## EXERCISE PROMPT
All lines in the records that carry the string "height" are to be shown.

## RECORD EXTRACTS
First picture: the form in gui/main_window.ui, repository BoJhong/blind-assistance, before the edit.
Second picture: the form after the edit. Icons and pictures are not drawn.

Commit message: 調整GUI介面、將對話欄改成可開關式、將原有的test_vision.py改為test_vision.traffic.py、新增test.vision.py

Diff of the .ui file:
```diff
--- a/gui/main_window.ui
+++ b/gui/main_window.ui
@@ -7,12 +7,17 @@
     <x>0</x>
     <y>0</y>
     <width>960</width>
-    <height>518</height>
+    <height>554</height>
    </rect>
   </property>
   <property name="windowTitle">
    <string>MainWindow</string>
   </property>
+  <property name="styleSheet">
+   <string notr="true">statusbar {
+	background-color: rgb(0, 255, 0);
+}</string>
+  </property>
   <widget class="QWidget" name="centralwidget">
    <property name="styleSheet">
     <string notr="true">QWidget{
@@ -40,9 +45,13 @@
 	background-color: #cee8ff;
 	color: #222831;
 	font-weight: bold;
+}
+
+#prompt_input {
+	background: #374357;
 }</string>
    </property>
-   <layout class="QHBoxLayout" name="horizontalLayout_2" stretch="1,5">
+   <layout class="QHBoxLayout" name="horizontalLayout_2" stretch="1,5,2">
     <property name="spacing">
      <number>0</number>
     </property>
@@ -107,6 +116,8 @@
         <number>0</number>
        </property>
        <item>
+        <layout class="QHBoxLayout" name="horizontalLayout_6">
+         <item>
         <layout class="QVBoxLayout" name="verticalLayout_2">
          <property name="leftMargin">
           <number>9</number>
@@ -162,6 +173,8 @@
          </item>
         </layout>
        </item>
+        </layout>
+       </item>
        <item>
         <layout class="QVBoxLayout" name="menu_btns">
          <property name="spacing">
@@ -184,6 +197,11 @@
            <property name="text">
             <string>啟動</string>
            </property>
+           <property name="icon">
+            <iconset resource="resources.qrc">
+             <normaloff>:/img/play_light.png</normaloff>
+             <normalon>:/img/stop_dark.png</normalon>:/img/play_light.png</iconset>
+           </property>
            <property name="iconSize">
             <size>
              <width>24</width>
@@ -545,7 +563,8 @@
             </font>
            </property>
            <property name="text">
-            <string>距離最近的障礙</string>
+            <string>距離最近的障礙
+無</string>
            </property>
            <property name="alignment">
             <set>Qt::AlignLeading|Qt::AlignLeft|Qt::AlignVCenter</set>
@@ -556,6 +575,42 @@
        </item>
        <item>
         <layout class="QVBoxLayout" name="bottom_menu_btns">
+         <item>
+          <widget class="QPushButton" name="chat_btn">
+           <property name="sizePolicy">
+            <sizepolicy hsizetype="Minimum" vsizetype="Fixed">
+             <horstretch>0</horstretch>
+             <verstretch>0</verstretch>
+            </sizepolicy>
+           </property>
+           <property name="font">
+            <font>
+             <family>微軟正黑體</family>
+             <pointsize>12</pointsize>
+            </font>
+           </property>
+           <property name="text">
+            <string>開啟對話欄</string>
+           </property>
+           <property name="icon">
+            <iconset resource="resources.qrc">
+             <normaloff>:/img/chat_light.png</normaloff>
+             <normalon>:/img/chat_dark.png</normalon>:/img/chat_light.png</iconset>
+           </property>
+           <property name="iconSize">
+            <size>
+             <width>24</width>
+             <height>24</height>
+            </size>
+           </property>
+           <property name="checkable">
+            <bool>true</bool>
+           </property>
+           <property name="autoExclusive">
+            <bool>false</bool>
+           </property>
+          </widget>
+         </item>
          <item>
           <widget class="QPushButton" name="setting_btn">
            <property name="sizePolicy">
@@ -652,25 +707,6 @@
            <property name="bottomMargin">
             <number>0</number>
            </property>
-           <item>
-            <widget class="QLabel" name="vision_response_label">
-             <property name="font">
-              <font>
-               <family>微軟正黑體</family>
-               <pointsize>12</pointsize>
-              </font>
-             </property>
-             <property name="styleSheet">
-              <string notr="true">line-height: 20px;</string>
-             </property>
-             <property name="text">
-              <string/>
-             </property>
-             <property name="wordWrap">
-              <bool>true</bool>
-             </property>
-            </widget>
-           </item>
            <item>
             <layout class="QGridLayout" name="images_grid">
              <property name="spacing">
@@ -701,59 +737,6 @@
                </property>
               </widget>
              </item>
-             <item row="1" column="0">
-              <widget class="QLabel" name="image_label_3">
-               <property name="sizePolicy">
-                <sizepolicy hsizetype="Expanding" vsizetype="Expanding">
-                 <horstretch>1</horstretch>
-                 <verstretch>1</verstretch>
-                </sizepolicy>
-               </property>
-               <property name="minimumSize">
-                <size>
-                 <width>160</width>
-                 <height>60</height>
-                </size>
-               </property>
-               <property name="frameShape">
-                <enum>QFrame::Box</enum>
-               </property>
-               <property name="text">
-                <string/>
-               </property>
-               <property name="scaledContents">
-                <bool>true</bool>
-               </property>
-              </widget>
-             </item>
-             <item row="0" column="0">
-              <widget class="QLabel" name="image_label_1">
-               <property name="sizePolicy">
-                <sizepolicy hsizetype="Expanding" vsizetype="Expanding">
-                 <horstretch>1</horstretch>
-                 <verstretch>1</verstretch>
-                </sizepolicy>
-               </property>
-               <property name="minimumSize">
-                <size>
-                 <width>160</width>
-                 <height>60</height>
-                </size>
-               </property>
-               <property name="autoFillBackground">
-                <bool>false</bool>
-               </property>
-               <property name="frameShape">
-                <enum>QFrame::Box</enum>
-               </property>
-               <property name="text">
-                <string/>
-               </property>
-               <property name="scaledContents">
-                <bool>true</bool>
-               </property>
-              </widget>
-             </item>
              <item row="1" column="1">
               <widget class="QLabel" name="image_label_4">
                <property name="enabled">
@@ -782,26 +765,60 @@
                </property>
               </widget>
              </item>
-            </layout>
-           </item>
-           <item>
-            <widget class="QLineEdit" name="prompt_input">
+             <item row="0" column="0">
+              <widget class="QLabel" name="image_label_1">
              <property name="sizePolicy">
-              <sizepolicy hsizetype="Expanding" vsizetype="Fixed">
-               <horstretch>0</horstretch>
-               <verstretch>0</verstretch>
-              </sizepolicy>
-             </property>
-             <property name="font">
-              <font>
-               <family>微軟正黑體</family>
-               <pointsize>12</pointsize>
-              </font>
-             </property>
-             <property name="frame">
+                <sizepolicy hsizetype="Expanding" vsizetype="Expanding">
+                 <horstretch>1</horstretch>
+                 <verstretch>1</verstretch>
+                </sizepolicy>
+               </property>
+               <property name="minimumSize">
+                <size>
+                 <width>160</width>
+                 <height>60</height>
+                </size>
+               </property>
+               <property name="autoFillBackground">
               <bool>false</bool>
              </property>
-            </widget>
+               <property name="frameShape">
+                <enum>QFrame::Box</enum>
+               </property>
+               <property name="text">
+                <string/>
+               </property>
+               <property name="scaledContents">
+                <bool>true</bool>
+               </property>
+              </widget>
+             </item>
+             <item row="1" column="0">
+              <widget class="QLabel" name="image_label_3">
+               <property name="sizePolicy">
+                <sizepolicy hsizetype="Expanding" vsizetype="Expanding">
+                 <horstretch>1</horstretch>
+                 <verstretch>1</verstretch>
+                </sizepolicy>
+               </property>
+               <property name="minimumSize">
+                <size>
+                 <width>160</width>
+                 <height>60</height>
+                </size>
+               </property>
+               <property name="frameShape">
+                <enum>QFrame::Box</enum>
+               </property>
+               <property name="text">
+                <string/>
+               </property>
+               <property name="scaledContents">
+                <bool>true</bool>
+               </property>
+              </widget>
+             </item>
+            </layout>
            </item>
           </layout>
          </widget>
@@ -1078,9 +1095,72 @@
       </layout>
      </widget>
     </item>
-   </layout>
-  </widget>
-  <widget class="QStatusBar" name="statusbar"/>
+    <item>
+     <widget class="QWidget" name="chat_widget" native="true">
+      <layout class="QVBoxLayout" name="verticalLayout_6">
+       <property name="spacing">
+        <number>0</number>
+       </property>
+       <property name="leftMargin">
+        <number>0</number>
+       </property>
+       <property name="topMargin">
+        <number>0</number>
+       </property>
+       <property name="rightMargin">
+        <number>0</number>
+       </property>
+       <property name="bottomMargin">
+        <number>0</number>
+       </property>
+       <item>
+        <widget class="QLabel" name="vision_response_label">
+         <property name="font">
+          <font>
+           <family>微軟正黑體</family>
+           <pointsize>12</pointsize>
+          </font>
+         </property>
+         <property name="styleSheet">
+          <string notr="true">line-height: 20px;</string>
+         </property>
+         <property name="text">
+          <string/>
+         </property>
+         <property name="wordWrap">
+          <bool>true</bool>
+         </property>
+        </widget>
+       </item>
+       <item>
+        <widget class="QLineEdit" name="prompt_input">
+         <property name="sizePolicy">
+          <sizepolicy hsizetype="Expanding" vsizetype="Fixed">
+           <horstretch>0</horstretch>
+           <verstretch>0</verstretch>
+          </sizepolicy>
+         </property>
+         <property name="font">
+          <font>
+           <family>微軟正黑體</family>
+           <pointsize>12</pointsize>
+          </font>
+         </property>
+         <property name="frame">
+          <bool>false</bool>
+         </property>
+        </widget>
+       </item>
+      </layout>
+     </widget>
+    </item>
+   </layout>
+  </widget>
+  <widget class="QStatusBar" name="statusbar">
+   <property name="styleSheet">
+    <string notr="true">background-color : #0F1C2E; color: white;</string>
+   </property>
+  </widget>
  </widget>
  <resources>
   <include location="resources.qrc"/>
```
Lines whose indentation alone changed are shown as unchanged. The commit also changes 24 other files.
...
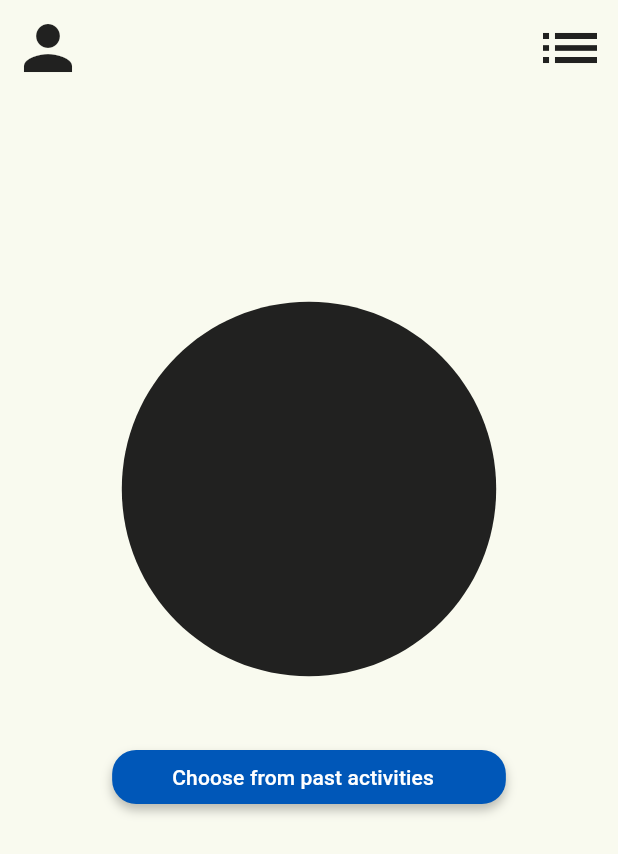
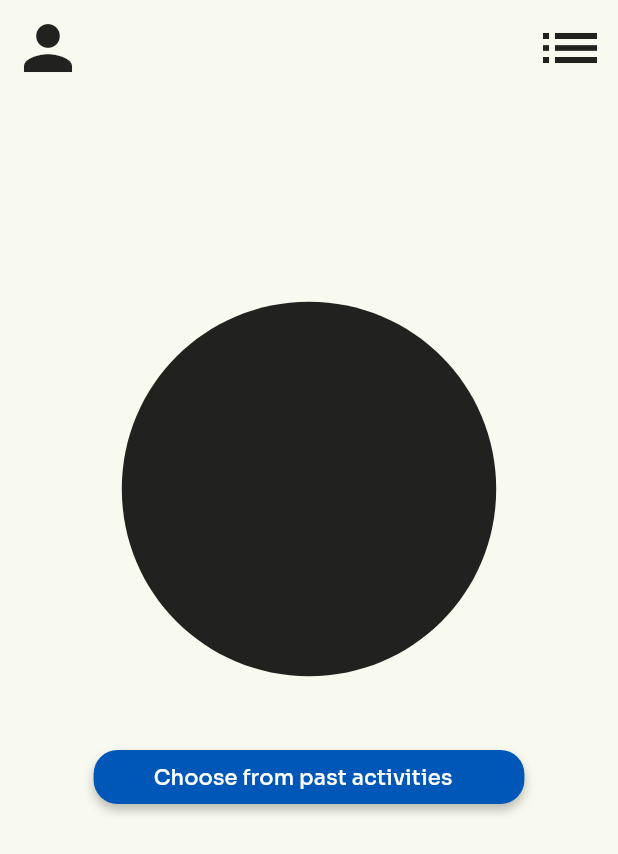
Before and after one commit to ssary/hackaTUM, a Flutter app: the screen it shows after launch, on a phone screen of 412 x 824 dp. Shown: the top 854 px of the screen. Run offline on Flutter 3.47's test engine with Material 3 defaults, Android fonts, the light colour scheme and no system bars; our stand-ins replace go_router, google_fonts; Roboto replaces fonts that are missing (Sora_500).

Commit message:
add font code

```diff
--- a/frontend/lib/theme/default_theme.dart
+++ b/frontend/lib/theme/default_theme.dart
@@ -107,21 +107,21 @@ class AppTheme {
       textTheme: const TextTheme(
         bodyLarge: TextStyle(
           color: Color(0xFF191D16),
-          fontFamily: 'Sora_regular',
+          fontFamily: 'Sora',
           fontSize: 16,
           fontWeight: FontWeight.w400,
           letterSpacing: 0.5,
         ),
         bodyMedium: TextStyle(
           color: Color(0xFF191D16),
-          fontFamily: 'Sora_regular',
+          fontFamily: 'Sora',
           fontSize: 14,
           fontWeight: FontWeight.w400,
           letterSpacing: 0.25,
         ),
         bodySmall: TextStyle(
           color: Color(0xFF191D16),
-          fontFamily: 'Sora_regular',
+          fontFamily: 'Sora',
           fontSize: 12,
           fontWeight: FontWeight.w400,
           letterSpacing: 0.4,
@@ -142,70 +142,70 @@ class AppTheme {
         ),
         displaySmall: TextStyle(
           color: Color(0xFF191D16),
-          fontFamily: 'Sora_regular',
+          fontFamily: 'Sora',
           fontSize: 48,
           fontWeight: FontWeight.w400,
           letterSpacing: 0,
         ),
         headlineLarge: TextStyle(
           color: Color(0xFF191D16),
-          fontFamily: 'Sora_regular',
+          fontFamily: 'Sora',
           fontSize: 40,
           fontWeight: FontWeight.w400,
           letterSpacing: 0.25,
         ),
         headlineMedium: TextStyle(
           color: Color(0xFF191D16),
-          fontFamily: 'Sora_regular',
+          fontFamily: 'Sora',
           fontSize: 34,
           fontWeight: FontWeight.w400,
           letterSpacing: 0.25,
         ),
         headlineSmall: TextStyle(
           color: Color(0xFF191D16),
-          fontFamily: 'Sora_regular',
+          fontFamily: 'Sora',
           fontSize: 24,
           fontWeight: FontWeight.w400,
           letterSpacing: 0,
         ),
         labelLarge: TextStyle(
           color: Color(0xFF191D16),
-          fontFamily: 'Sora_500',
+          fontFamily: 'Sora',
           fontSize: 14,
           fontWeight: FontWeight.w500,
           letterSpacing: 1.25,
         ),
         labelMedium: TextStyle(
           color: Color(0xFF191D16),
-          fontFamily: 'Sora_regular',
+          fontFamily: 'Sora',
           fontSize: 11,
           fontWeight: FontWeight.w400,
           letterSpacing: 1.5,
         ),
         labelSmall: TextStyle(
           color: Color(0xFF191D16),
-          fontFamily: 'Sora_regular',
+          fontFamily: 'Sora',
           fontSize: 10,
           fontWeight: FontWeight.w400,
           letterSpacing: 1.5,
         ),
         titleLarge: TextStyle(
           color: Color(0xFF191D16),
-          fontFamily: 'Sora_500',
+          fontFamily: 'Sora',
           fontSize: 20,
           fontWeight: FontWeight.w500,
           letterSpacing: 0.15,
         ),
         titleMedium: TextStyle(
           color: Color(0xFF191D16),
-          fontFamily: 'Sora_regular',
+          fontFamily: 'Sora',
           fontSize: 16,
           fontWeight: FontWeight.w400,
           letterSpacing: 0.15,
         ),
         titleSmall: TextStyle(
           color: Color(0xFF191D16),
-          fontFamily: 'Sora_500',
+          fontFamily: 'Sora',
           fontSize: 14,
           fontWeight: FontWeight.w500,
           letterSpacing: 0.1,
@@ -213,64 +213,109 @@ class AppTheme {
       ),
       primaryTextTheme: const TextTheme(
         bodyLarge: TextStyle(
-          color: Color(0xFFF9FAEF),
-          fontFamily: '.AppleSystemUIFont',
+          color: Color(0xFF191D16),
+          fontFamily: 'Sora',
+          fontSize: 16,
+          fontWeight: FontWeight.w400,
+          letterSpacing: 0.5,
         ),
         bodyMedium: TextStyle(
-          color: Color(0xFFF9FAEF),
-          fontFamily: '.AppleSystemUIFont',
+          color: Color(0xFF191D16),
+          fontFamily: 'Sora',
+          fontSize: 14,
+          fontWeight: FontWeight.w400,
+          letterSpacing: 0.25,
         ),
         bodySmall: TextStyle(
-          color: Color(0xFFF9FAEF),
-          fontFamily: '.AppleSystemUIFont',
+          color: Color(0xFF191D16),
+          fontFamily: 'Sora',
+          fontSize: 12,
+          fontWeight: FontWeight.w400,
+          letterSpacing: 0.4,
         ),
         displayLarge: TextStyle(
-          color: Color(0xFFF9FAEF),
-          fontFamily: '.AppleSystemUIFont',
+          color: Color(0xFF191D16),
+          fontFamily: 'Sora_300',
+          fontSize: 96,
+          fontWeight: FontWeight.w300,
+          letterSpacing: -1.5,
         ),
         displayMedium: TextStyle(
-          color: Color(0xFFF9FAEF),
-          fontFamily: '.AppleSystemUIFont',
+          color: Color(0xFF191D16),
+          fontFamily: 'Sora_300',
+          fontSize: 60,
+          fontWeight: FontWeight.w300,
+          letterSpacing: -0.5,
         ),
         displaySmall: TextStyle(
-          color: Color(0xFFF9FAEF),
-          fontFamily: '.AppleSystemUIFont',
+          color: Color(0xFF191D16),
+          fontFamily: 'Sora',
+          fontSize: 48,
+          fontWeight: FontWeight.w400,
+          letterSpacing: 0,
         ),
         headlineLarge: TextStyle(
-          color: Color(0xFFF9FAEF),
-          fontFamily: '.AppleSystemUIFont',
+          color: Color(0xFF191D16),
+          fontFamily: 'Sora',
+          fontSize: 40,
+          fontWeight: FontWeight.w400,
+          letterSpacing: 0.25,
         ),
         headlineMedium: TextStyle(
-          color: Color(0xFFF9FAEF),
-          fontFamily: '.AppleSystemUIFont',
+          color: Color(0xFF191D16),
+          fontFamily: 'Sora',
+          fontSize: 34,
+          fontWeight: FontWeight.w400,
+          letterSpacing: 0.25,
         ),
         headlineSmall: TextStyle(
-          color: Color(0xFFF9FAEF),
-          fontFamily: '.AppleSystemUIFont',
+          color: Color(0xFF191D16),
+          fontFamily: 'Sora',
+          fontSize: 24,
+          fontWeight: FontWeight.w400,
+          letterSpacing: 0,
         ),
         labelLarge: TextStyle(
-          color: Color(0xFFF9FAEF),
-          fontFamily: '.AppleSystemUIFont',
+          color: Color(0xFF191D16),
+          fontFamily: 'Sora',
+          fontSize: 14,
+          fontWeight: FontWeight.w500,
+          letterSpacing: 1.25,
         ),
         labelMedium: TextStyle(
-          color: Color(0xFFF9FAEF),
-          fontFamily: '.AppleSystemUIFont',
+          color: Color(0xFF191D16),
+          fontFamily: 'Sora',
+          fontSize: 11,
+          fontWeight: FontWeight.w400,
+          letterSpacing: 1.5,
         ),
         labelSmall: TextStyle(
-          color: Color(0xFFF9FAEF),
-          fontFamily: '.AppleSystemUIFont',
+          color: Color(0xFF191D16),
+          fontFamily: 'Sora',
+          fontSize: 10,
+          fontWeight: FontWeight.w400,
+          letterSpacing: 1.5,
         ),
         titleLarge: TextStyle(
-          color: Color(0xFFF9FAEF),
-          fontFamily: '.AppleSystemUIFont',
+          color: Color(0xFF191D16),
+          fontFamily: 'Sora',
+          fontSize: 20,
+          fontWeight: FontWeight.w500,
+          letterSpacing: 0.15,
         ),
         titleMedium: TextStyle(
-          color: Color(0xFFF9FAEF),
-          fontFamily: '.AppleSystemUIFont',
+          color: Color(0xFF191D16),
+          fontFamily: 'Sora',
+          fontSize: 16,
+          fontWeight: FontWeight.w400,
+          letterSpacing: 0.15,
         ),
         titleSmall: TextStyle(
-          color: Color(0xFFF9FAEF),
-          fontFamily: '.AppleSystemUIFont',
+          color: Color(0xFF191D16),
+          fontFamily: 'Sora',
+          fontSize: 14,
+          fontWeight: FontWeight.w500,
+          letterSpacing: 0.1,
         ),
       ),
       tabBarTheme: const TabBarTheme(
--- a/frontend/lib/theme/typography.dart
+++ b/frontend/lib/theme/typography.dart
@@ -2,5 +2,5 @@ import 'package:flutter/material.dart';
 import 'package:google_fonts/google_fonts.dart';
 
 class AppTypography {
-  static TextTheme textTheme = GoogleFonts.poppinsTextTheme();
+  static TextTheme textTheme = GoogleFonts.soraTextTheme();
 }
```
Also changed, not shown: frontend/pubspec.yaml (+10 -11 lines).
* * *
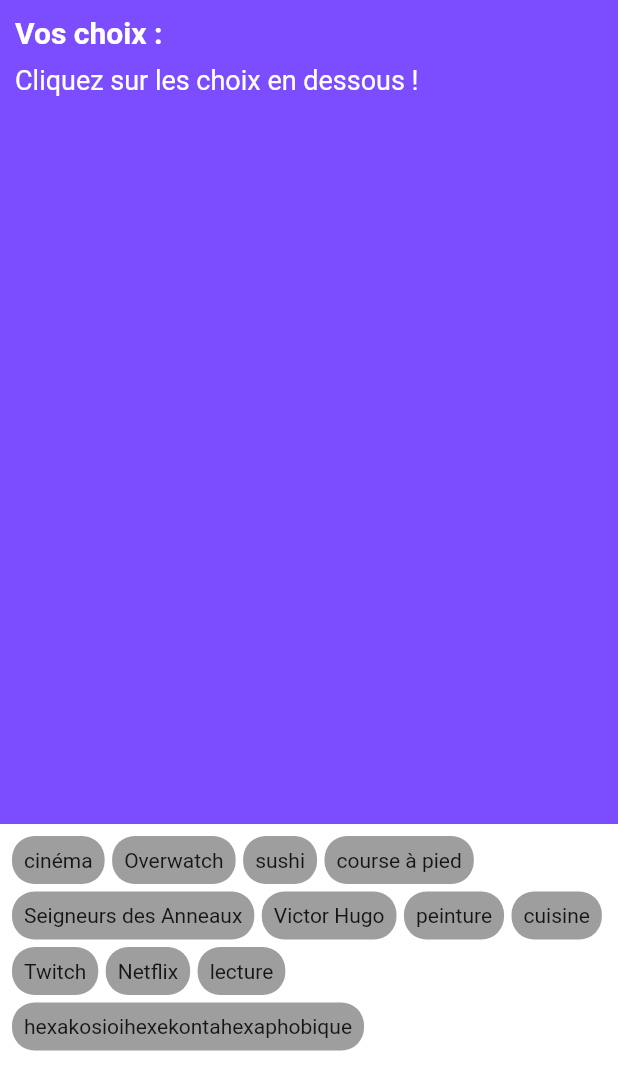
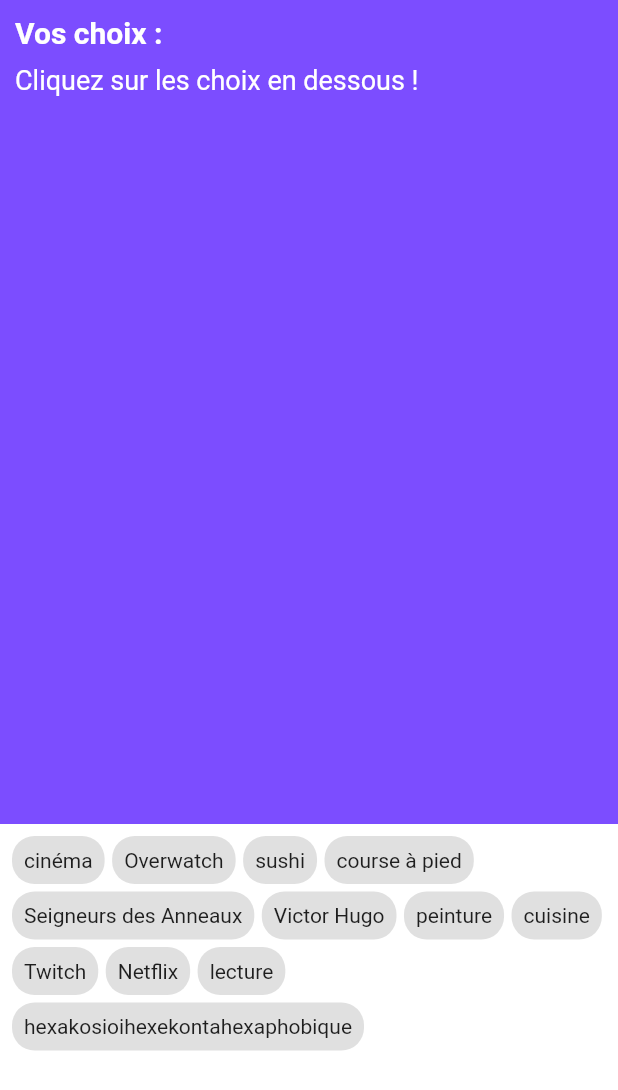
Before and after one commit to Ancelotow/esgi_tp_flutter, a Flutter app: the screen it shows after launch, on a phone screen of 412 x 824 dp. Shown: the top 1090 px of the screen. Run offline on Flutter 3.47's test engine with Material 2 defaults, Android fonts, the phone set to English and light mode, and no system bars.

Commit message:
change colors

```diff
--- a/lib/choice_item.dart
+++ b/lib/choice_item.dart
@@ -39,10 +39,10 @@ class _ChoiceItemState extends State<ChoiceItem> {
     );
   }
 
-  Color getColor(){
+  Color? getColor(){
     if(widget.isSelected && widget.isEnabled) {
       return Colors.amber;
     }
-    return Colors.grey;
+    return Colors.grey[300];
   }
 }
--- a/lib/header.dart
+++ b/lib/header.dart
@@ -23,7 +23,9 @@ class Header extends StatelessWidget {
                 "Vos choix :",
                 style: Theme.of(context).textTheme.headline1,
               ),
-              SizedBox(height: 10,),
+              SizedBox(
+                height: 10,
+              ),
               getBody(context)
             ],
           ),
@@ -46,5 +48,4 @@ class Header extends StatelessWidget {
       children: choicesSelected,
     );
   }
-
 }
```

## EXERCISE OUTPUT
-    <height>518</height>
+    <height>554</height>
+             <height>24</height>
-              <string notr="true">line-height: 20px;</string>
-                 <height>60</height>
-                 <height>60</height>
+                 <height>60</height>
+                 <height>60</height>
+          <string notr="true">line-height: 20px;</string>
-              SizedBox(height: 10,),
+                height: 10,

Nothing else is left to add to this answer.